It’s true that diesel-powered trains emit a lot more polluting greenhouse gas than electric trains. That’s why most western countries with adequate electrical generation and distribution grid capacity are switching to electric propulsion. Other benefits are lower maintenance costs and faster acceleration. Energy, normally dissipated as heat during braking, can be returned to the grid to reduce overall energy consumption.
Electric propulsion is generally mandatory for passenger trains running more than 200kph as their high energy demands cannot be met with diesel engines and associated on-board fuel tanks. But, below 200kph diesel power remains a viable power option, particularly for operation with high-performance passenger trains with a maximum speed of around 175kph.
Although electricity is considered non-polluting it is only so when generated with emissions-free renewable power such as wind, solar, hydro-electric and nuclear. But the catch is that the manufacture and installation of power distribution infrastructure (transformers, overhead catenary and cables) is fairly emissions intensive. They can also be visually intrusive.
The very latest diesel passenger locomotives meet Environmental Protection Agency Tier 4 emissions (or its European equivalent) whereby exhaust aftertreatment (like your car’s catalytic converter) drastically reduces damaging oxides of nitrogen and carbon particulates. Carbon dioxide remains a problem but, typically, a diesel-powered passenger train emits about half the greenhouse gas per passenger/km than short-haul passenger aircraft on journeys up to about 800km.
Diesel-powered passenger trains can operate on freight lines owned by CN and CP as these freight carriers do not currently permit overhead electrical power equipment.

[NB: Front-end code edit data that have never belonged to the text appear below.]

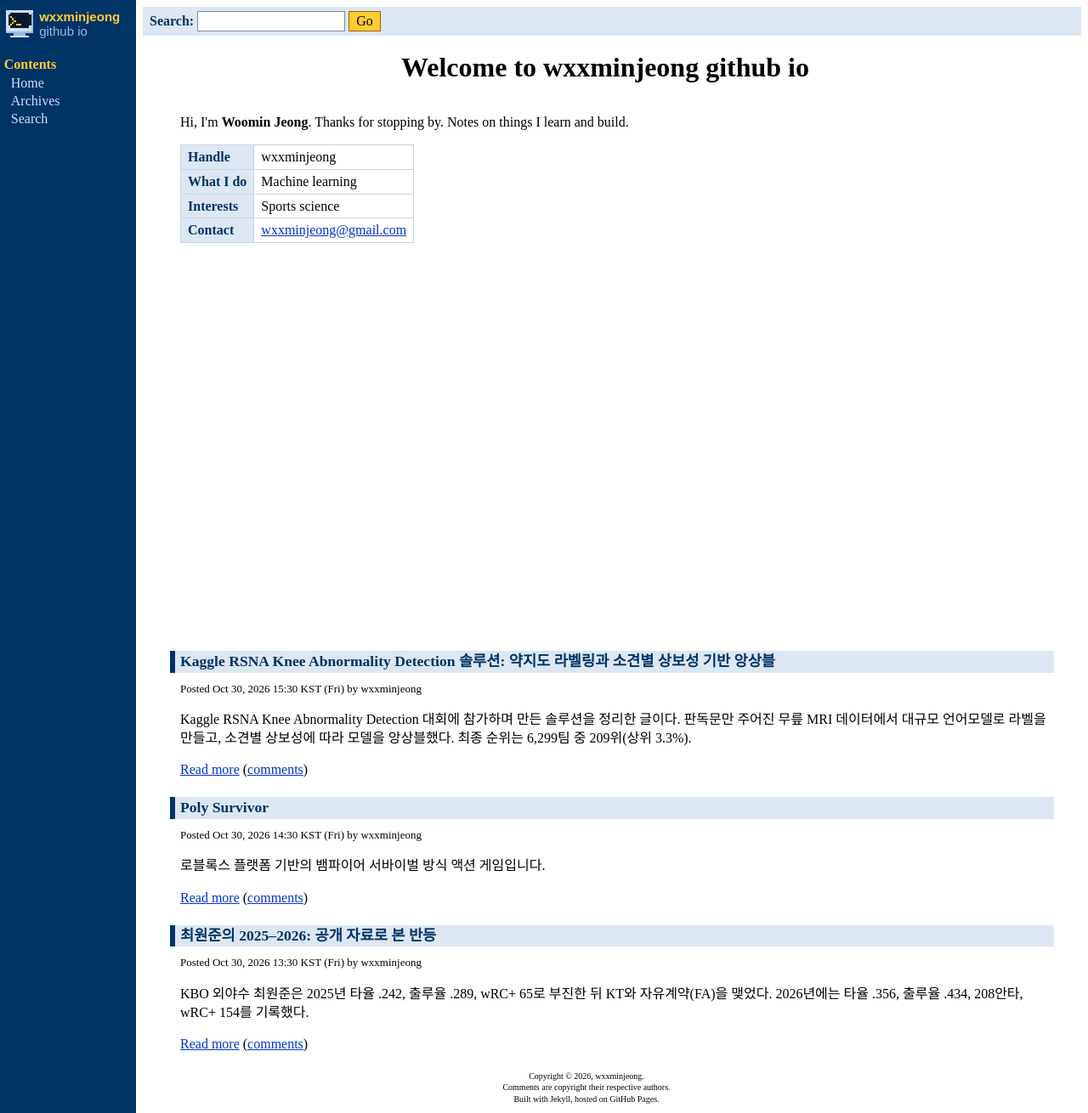
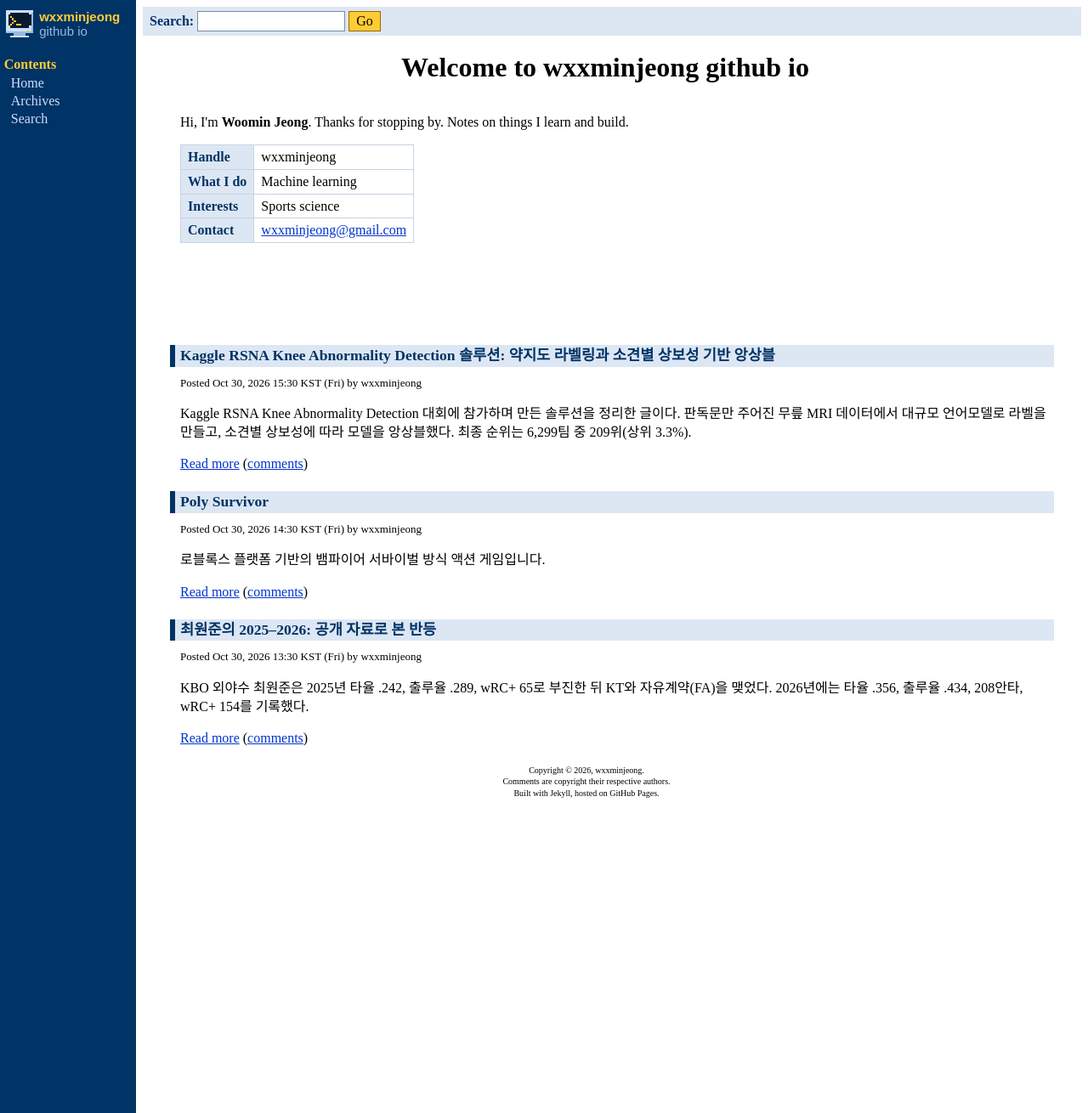
Before and after one commit to wxxminjeong/wxxminjeong.github.io, a Jekyll site: the page built from index.html, in a window 1280 px wide and 1310 px high. Shown: the whole window at 85% size. Built offline with Jekyll 4.4.1, drawn with Linux system fonts in a browser that asks for light colours.

Commit message:
Set the gap below the front page profile table to 120px
Co-Authored-By: Claude Opus 5.5 <noreply@anthropic.com>
Claude-Session: https://claude.ai/code/session_01RuTpTZjHqmqvmhKrHAEBWS

```diff
--- a/assets/css/style.css
+++ b/assets/css/style.css
@@ -178,7 +178,7 @@ h2.Cat2HL {
 }
 h2.Cat2HL { margin-bottom: 0.3em; font-size: 1.2em; }
 div.BlurbListing { padding-left: 12px; }
-div.BlurbListing.intro { margin-bottom: 30em; }
+div.BlurbListing.intro { margin-bottom: 120px; }
 
 p.Feature { margin: 0 0 2px 1em; text-indent: -1em; }
 
```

Ontario must eventually transition to electric trains in areas of high population density and eventually rural areas, where feasible. But High-Performance Rail using modern, low emission diesel engines is an economical and time-efficient interim solution that will make passenger railways appealing to more travelers while minimising taxpayer risk and cost.